Most valuable writing lesson ever. Or so says Steven Pressfield in this blog post on how his first professional job as an advertising copywriter indelibly carved this truth on his psyche:
“Nobody wants to read your shit.
Let me repeat that. Nobody–not even your dog or your mother–has the slightest interest in your commercial for Rice Krispies or Delco batteries or Preparation H. Nor does anybody care about your one-act play, your Facebook page or your new sesame chicken joint at Canal and Tchopotoulis.
It isn’t that people are mean or cruel. They’re just busy.
Nobody wants to read your shit.
There’s a phenomenon in advertising called Client’s Disease. Every client is in love with his own product. The mistake he makes is believing that, because he loves it, everyone else will too.

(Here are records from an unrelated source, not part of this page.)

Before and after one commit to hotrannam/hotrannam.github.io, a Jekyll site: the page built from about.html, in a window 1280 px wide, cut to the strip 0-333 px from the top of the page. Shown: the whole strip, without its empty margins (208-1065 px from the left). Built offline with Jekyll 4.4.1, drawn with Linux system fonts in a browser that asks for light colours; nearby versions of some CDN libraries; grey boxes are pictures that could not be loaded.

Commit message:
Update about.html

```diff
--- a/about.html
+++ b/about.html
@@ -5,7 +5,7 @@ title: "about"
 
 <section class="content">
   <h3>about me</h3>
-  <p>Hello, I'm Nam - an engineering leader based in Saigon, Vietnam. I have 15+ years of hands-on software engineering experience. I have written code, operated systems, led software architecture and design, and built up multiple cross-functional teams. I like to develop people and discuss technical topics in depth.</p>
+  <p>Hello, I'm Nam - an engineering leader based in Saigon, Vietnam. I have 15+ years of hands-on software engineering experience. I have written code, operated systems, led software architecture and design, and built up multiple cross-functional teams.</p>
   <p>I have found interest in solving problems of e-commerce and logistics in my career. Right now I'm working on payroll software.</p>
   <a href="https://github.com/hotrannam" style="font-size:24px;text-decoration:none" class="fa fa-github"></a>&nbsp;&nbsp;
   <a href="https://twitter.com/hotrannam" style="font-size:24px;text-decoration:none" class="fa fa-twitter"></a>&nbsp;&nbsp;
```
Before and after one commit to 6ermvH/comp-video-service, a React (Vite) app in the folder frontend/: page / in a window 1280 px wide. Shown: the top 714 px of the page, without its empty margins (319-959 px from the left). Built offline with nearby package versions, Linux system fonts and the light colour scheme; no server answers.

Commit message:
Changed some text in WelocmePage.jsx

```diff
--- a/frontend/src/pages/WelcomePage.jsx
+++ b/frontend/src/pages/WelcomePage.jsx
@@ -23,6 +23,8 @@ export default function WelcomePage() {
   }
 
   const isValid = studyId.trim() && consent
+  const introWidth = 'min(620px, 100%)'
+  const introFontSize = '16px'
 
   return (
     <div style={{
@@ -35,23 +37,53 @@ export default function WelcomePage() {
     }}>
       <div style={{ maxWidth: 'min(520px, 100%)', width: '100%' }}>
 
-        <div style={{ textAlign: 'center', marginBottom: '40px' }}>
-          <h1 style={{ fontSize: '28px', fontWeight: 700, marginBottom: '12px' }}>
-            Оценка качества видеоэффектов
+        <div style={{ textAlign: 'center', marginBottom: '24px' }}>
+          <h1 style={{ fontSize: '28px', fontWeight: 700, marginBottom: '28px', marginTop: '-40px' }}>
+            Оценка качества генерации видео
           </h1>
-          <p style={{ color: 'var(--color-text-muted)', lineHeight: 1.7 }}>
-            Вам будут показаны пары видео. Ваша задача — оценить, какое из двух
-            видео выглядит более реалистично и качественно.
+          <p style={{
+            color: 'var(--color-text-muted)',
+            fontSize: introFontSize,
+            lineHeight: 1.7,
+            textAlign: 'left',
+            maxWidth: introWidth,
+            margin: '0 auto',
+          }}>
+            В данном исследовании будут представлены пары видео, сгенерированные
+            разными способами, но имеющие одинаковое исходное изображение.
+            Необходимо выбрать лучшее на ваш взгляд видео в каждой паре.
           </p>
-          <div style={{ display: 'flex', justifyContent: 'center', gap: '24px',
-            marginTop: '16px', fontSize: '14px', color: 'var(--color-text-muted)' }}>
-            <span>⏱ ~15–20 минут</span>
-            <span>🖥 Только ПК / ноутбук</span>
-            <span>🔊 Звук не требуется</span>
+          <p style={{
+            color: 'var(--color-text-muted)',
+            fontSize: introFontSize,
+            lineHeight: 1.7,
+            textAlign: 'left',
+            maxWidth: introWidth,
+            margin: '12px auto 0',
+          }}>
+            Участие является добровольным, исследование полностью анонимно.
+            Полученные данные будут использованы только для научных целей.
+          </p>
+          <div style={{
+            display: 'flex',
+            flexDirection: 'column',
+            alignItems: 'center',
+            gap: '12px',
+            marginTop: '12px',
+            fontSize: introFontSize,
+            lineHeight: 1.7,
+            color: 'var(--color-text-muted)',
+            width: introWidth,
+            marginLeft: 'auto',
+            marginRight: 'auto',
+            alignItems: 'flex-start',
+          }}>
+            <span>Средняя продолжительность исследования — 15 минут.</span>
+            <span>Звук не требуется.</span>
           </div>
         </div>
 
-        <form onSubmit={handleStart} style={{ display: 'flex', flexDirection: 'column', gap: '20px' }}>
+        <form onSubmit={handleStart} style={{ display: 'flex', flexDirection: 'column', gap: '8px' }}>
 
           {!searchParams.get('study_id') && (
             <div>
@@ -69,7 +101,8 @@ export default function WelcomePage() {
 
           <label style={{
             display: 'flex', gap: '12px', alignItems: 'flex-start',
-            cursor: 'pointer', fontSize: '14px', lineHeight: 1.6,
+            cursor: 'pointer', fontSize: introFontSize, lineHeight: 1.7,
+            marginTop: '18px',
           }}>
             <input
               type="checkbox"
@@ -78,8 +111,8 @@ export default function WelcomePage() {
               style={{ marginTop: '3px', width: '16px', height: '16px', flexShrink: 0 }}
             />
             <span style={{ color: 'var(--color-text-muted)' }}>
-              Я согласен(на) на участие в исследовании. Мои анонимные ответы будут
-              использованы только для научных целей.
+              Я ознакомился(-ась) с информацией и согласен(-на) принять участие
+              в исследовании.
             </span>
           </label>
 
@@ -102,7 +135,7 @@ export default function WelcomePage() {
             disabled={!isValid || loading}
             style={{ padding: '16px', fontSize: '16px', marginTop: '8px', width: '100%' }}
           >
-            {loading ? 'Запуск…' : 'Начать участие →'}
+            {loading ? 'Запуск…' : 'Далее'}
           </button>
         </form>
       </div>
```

They won’t. The market doesn’t know what you’re selling and doesn’t care. Your potential customers are so busy dealing with the rest of their lives, they haven’t got a spare second to give to your product/work of art/business, no matter how worthy or how much you love it.”
Every online copywriter – no scratch that – every writer, marketer, advertiser, business owner, and entrepreneur should go read this post in its entirety.
This very powerfully states what Future Now has long taught: prospective customers are task oriented – they have lives and they are not on your Website because they are interested in you, or your company, or how you’d like to “position” yourselves within the industry. Your online visitors have a problem and they are really only interested in whether or not you have a viable solution.
Once you understand that, you can move away from we-we copy in order to focus on providing visitors with:
Nobody wants to read your copy. But if they’ve voluntarily come to your Website in search of a solution, chances are good they will scan, skim, and yes, even read copy that addresses their task at hand.
The difficult part is often the task of separating out “your sh**” from the copy that’s actually needed to address visitors’ concerns. Hiring outsiders often helps with this. Personas are also extraordinarily helpful. And so are the guidelines outlined in Steven Pressfield’s post – go read them!
And then go kick some online marketing a**
P.S. If the name Steven Pressfield seems familiar, you may have read his (highly recommended) non-fiction book, The War of Art. Or possibly his extremely popular historical fiction (also recommended).
[Editors Note: The author of this article is now blogging at jeffsextonwrites.com]